Forest monitoring is critical to the management and successful evaluation of ecological restoration in mined areas. However, in the past, available monitoring has mainly focused on traditional parameters and lacked estimation of the spatial structural parameters (SSPs) of forests. The SSPs are important indicators of forest health and resilience. The purpose of this study was to assess the feasibility of estimating the SSPs of restored forest in semi-arid mine dumps using Worldview-2 imagery. We used the random forest to extract the dominant feature factor subset; then, a regression model and mind evolutionary algorithm-back propagation (MEA-BP) neural network model were established to estimate the forest SSP. The results show that the textural features found using 3 × 3 window have a relatively high importance score in the random forest model. This indicates that the 3 × 3 texture factors have a relatively strong ability to explain the restored forest SSPs when compared with spectral factors. The optimal regression model has an R2
of 0.6174 and an MSRE of 0.1001. The optimal MEA-BP neural network model has an R2

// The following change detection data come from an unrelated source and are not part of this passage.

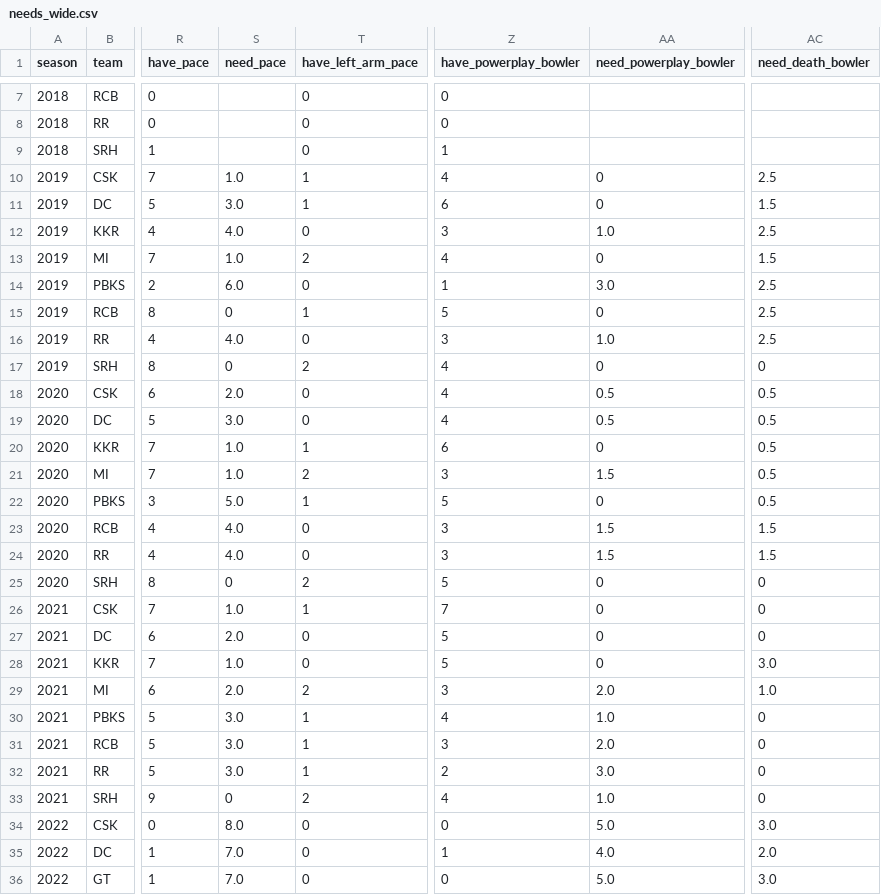
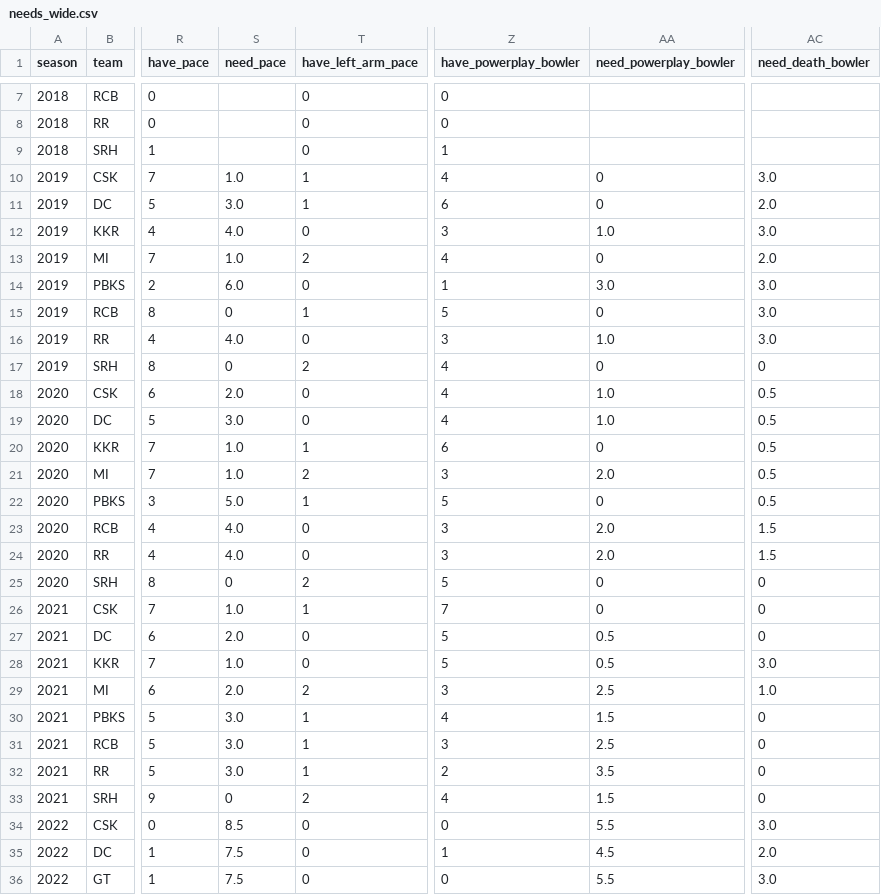
Before and after one commit to HarshThumar/ipl-auction-arena, a CSV file: data/processed/team_needs/needs_wide.csv, drawn as a sheet; only a part is shown, gaps mark what is left out; the diff covers the shown part only; the diff names each change by its address in the sheet, - before the commit and + after, or states it on an @@ line.

```diff
--- a/data/processed/team_needs/needs_wide.csv
+++ b/data/processed/team_needs/needs_wide.csv
-AC10 (need_death_bowler): 2.5
+AC10 (need_death_bowler): 3.0
-AC11 (need_death_bowler): 1.5
+AC11 (need_death_bowler): 2.0
-AC12 (need_death_bowler): 2.5
+AC12 (need_death_bowler): 3.0
-AC13 (need_death_bowler): 1.5
+AC13 (need_death_bowler): 2.0
-AC14:AC16 (need_death_bowler): 2.5
+AC14:AC16 (need_death_bowler): 3.0
-AA18:AA19 (need_powerplay_bowler): 0.5
+AA18:AA19 (need_powerplay_bowler): 1.0
-AA21 (need_powerplay_bowler): 1.5
+AA21 (need_powerplay_bowler): 2.0
-AA23:AA24 (need_powerplay_bowler): 1.5
+AA23:AA24 (need_powerplay_bowler): 2.0
-AA27:AA28 (need_powerplay_bowler): 0
+AA27:AA28 (need_powerplay_bowler): 0.5
-AA29 (need_powerplay_bowler): 2.0
+AA29 (need_powerplay_bowler): 2.5
-AA30 (need_powerplay_bowler): 1.0
+AA30 (need_powerplay_bowler): 1.5
-AA31 (need_powerplay_bowler): 2.0
+AA31 (need_powerplay_bowler): 2.5
-AA32 (need_powerplay_bowler): 3.0
+AA32 (need_powerplay_bowler): 3.5
-AA33 (need_powerplay_bowler): 1.0
+AA33 (need_powerplay_bowler): 1.5
-S34 (need_pace): 8.0
+S34 (need_pace): 8.5
-AA34 (need_powerplay_bowler): 5.0
+AA34 (need_powerplay_bowler): 5.5
-S35:S36 (need_pace): 7.0
+S35:S36 (need_pace): 7.5
-AA35 (need_powerplay_bowler): 4.0
+AA35 (need_powerplay_bowler): 4.5
-AA36 (need_powerplay_bowler): 5.0
+AA36 (need_powerplay_bowler): 5.5
```
Also changed, not shown: 68 edited cells elsewhere in this file, data/processed/master/all_auctions_master.csv, data/processed/roles/handcheck_sample.csv, 28 other files.
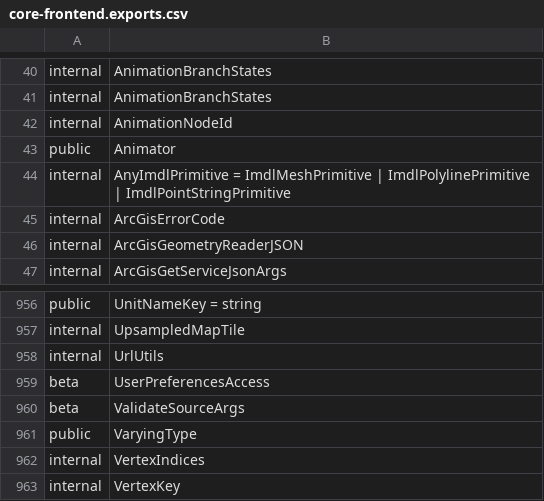
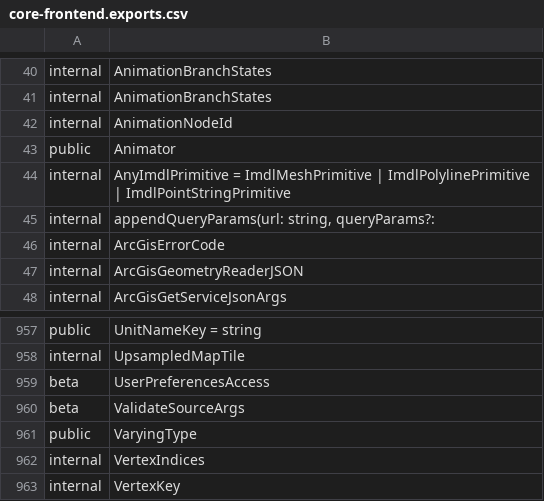
Before and after one commit to iTwin/itwinjs-core, a CSV file: common/api/summary/core-frontend.exports.csv, drawn as a sheet; only a part is shown, gaps mark what is left out.

Commit message:
Removed UrlUtils class.

```diff
--- a/common/api/summary/core-frontend.exports.csv
+++ b/common/api/summary/core-frontend.exports.csv
@@ -44,2 +44,3 @@ public;Animator
 internal;AnyImdlPrimitive = ImdlMeshPrimitive | ImdlPolylinePrimitive | ImdlPointStringPrimitive
+internal;appendQueryParams(url: string, queryParams?:
 internal;ArcGisErrorCode
@@ -957,3 +958,2 @@ public;UnitNameKey = string
 internal;UpsampledMapTile
-internal;UrlUtils
 beta;UserPreferencesAccess
```
Also changed, not shown: 4 other files.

of 0.6975 and an MSRE of 0.0906, which shows that the MEA-BP neural network has greater accuracy than the regression model. The estimation shows that the tree–shrub–grass mode with an average of 0.7351 has the highest SSP, irrespective of the restoration age. In addition, the SSP of each forest configuration type increases with the increase in restoration age except for the single grass configuration. The increase range of SSP across all modes was 0.0047–0.1471 after more than ten years of restoration. In conclusion, the spatial structure of a mixed forest mode is relatively complex. Application cases show that Worldview-2 imagery and the MEA-BP neural network method can support the effective evaluation of the spatial structure of restored forest in semi-arid mine dumps.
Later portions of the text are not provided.